A MAGICAL festive event at as North East beauty spot is to include a special day for autistic people.

Kielder Winter Wonderland, run every November and December by Northumbrian Water at its Landal Kielder Waterside holiday park in Northumberland, has become a fixture in the calendar of families from across the region and beyond.

Now, the company has worked with the North East Autism Society to turn one of the event’s dates into a “Relaxed Day” with carers going free.

Volumes and lighting will be adjusted and special areas created to make a more enjoyable and comfortable occasion for autistic people or those with other additional needs.

Across the day, on Sunday November 17, performances by the ever-popular “Beavers” will have reduced noise levels and ample break-out areas, as well as raised lighting.

A special social story, created in conjunction with North East Autism Society (NEAS), is being made and will be available to download in advance, as well as being accessible on site on the day. NEAS will also be delivering special awareness training to Northumbrian Water employees and the entertainers, in advance of the event. Employees of NEAS will also be on site during the day to give a little extra help.

Mike Wardley, Marketing Executive for Northumbrian Water, has praised the initiative as the father of an autistic child.

Mike, whose son Olly is nine, said: “We had tried to take Olly to other events in recent years, but his needs weren’t catered for and he could only cope with 15 to 20 minutes.

“We, therefore, came up with the idea of introducing this special day to the Kielder Winter Wonderland and it has been fully embraced. It’s been fantastic to work with the North East Autism Society and families will have a wonderful time.”

David Hall, Northumbrian Water’s Head of Commercial Strategy and Transformation, added: “This day is being organised because we want everyone to have an opportunity to enjoy Kielder Winter Wonderland. It’s become so popular and people get really excited as soon as dates are announced, and we feel that people with an autism spectrum disorder or learning difficulty shouldn’t miss out or feel uncomfortable during the day.

“As well as the training, and adjustments to the performance volumes and lighting, we’re making sure people feel comfortable coming and going as they please, with special areas and access to sensory equipment that people can use if they just need to take some time out.

“Working with North East Autism Society has given us a real insight into the things we need to consider, and they’ve also helped us to create an atmosphere that will have none of the fun taken out, while making sure it’s a day for everyone to enjoy.”
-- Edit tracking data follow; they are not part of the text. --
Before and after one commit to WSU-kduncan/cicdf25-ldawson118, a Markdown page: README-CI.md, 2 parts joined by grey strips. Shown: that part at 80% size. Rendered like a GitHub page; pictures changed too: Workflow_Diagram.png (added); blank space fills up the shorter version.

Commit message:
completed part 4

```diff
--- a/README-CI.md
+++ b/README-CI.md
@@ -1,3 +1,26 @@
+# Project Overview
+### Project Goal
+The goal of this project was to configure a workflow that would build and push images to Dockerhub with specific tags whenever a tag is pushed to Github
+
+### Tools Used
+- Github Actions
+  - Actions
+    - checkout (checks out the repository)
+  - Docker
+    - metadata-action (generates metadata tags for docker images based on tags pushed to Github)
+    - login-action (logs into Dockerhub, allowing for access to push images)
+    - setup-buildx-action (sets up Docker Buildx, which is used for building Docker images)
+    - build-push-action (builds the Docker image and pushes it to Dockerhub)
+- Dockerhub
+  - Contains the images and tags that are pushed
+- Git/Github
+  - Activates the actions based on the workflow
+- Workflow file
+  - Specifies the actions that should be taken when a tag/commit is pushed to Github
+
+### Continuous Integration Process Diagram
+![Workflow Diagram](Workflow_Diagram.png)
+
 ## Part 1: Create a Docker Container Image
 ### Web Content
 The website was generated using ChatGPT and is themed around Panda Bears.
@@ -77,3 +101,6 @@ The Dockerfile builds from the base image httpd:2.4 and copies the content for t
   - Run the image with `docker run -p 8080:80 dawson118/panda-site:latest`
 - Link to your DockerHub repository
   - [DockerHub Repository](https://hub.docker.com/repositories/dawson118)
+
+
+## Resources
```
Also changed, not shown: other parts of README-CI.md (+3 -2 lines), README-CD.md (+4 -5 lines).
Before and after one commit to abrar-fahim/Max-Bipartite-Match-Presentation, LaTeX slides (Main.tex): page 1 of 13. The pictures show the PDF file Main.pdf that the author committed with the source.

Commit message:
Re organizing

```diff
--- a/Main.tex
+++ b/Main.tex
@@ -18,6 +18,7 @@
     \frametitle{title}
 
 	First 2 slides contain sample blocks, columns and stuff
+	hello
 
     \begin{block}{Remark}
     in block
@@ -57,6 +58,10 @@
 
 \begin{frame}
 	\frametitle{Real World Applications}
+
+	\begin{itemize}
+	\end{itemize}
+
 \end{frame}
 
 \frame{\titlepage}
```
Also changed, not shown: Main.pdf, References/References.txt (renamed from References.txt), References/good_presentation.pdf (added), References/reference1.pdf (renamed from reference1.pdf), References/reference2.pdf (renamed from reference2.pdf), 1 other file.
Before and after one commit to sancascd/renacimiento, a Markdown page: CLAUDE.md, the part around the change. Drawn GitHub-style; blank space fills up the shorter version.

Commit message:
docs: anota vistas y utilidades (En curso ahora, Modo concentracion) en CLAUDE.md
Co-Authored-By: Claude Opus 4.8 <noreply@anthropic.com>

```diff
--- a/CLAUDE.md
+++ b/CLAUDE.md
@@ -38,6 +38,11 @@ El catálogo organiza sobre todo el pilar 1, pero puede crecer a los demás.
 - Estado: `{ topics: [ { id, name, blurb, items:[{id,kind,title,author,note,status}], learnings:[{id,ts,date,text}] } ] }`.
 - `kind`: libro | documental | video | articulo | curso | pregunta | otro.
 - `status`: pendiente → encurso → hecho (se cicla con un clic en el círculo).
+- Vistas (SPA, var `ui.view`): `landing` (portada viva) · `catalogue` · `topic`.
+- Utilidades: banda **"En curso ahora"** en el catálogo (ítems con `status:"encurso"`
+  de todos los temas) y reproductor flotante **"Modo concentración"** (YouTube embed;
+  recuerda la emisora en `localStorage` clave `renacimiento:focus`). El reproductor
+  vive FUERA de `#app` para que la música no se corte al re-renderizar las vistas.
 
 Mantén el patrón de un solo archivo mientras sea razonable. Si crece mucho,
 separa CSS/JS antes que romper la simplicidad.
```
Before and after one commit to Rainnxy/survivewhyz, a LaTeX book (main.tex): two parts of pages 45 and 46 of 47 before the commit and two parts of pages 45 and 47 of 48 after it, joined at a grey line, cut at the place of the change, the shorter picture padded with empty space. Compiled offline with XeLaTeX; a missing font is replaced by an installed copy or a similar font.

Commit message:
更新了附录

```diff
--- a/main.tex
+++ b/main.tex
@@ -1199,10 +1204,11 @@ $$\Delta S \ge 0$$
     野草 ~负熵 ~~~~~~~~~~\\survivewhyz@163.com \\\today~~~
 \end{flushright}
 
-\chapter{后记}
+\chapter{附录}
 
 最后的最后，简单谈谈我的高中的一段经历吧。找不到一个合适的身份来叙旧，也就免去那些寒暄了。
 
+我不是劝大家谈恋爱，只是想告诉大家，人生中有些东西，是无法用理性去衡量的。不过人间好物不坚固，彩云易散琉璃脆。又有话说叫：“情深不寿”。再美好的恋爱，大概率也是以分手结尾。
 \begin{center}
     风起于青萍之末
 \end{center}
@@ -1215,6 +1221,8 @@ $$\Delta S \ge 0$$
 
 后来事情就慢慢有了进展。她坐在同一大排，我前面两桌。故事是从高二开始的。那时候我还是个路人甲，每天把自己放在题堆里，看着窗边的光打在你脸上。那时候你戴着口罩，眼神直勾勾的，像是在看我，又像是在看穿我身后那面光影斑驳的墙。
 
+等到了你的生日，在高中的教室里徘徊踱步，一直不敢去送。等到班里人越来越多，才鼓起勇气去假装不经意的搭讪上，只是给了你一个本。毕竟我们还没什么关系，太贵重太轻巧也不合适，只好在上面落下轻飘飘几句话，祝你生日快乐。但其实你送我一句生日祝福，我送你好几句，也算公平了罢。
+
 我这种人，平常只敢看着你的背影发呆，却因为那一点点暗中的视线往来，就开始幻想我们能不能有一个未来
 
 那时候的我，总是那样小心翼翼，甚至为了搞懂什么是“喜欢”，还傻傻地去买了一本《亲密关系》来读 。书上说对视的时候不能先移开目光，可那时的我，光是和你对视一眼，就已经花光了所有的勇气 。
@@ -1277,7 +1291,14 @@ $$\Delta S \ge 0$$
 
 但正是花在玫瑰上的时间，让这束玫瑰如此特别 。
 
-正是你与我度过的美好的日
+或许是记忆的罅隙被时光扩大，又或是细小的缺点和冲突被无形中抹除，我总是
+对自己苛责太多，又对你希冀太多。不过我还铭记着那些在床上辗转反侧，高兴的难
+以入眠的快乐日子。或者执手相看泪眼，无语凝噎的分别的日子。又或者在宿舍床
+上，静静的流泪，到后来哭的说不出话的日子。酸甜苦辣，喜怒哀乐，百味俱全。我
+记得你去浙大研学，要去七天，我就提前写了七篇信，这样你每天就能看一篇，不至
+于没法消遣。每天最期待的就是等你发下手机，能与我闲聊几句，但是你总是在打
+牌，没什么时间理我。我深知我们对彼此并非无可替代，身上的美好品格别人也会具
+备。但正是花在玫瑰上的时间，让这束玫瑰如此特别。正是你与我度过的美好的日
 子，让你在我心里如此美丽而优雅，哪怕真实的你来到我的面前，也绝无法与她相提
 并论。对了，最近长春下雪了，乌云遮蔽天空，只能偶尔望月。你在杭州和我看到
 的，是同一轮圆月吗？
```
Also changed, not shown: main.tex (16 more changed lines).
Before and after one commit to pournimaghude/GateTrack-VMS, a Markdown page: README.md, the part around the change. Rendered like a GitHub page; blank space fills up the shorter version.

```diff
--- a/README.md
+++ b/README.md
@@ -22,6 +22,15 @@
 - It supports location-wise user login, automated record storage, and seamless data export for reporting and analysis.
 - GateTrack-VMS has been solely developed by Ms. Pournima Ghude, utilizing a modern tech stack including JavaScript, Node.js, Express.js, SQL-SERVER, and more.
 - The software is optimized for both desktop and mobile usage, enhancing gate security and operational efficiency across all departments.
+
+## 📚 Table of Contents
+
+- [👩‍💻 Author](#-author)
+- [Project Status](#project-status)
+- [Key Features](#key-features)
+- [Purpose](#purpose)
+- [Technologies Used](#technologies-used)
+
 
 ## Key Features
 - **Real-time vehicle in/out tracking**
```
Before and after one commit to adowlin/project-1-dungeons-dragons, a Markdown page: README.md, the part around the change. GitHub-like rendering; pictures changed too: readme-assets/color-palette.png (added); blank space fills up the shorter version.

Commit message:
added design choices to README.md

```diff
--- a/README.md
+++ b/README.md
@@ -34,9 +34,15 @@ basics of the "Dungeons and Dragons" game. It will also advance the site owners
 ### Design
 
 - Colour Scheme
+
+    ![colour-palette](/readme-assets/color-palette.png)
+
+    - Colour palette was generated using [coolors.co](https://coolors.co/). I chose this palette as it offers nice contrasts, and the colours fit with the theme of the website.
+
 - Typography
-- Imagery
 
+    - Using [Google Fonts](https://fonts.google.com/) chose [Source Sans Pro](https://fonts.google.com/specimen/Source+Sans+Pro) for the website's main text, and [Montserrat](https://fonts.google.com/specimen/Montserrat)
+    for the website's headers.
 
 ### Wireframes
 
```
Family Development Manager for the North East Autism Society, Kerrie Highcock, said: “We are passionate about autistic children and their families having the same experiences, the same access to special events and the same opportunities to make amazing memories as their peers do.

“This partnership means families can plan ahead for a magical Christmas experience without the added stress of wondering how variables like sound and lighting, and the unpredictability of a new experience could affect their loved ones. This opens up a new world of festive fun and we’re delighted to be part of it.”